What you will do:
The answer consists of one number: how many lines of the data below include the string "Soybean".

————————

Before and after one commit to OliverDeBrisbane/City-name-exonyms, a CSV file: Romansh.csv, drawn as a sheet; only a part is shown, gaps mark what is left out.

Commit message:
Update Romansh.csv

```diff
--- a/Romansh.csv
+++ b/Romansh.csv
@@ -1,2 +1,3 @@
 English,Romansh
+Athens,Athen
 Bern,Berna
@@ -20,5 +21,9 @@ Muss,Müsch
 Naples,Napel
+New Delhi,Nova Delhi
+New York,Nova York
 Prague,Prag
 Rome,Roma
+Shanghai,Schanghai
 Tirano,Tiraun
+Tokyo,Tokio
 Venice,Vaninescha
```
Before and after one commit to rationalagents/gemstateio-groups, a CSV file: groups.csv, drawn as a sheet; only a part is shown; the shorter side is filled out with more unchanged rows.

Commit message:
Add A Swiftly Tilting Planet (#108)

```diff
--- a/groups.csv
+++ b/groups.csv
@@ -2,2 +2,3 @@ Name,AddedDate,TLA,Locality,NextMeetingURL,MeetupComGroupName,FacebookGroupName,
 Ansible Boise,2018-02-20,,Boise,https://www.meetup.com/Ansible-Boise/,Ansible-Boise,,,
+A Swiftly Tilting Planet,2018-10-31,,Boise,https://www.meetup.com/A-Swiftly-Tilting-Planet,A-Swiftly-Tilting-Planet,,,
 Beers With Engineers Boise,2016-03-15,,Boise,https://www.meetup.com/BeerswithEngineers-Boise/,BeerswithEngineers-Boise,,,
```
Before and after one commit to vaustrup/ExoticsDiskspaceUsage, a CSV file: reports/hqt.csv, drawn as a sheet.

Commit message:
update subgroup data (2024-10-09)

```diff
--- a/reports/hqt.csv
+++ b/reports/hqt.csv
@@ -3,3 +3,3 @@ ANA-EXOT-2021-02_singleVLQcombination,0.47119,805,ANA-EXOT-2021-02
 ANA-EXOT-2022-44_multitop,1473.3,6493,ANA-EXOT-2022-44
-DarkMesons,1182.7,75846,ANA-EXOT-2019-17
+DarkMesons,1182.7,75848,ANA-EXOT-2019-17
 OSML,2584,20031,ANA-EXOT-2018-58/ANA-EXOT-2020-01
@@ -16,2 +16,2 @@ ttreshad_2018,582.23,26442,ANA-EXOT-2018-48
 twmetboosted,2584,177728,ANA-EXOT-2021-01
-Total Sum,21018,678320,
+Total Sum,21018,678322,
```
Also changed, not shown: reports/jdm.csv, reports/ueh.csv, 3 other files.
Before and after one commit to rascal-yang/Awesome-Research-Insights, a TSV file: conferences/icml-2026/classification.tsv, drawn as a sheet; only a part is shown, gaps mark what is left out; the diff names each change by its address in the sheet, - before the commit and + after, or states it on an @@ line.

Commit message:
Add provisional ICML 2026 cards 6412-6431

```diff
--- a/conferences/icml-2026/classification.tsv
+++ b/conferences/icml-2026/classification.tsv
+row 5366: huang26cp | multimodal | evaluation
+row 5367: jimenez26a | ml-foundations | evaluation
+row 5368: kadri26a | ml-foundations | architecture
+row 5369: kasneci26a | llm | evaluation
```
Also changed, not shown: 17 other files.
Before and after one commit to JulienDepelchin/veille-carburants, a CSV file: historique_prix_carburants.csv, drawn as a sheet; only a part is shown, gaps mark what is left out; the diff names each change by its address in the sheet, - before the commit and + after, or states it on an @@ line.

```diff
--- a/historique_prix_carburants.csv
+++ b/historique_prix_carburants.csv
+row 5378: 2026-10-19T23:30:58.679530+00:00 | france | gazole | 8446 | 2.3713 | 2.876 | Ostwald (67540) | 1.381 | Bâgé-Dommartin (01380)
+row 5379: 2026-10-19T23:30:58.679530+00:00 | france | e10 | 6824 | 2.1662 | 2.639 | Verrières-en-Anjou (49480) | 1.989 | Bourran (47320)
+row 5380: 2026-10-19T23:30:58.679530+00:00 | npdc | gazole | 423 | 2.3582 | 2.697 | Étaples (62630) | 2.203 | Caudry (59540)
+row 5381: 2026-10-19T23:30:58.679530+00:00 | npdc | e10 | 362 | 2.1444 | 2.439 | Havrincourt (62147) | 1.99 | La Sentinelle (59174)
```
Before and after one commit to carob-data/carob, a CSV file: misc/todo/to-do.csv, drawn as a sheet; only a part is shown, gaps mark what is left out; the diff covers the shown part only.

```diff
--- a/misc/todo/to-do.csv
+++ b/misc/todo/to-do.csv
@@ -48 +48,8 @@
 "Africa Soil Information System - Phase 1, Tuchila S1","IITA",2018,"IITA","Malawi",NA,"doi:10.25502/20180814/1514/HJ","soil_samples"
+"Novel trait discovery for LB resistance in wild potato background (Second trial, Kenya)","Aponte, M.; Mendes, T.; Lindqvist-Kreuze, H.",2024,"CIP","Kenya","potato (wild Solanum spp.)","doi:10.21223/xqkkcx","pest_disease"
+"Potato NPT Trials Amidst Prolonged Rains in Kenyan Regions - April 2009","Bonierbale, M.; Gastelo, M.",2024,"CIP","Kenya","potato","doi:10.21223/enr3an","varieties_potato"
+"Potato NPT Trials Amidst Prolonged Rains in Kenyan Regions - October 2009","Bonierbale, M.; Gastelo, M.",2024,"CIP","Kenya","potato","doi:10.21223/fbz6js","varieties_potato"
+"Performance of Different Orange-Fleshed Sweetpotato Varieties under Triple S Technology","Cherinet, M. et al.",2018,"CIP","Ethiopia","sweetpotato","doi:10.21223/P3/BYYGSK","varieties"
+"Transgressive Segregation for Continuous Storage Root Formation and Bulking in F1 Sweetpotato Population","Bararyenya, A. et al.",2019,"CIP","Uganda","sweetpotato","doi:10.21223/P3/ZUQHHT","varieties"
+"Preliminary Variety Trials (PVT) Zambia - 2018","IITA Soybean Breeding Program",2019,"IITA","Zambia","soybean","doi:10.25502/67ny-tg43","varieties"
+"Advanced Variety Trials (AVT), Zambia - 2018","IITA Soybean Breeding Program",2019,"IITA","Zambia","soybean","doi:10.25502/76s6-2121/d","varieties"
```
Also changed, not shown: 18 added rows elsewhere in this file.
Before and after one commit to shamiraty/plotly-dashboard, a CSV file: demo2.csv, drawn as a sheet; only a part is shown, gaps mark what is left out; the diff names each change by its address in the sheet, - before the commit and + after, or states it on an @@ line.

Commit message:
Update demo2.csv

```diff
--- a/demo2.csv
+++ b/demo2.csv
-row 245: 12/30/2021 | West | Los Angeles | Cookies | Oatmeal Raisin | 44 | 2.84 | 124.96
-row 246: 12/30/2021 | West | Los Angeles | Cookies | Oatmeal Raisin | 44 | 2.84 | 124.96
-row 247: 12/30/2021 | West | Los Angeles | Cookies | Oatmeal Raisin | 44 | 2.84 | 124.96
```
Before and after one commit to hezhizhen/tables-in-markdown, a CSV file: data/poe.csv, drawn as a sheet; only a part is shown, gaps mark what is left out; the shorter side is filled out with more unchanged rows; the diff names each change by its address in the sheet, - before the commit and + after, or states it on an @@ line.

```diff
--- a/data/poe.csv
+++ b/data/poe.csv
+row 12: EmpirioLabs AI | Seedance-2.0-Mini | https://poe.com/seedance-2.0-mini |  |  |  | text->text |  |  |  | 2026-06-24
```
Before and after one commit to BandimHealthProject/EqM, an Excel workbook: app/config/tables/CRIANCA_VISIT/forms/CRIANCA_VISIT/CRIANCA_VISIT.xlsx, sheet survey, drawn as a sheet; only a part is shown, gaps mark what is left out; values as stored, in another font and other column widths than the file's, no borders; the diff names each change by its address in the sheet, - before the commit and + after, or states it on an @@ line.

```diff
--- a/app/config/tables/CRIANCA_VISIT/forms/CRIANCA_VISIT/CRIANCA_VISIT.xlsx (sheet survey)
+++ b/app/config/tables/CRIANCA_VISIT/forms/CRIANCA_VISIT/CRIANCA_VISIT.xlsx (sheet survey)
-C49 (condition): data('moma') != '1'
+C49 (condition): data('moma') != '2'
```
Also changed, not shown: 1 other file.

————————

Response:
2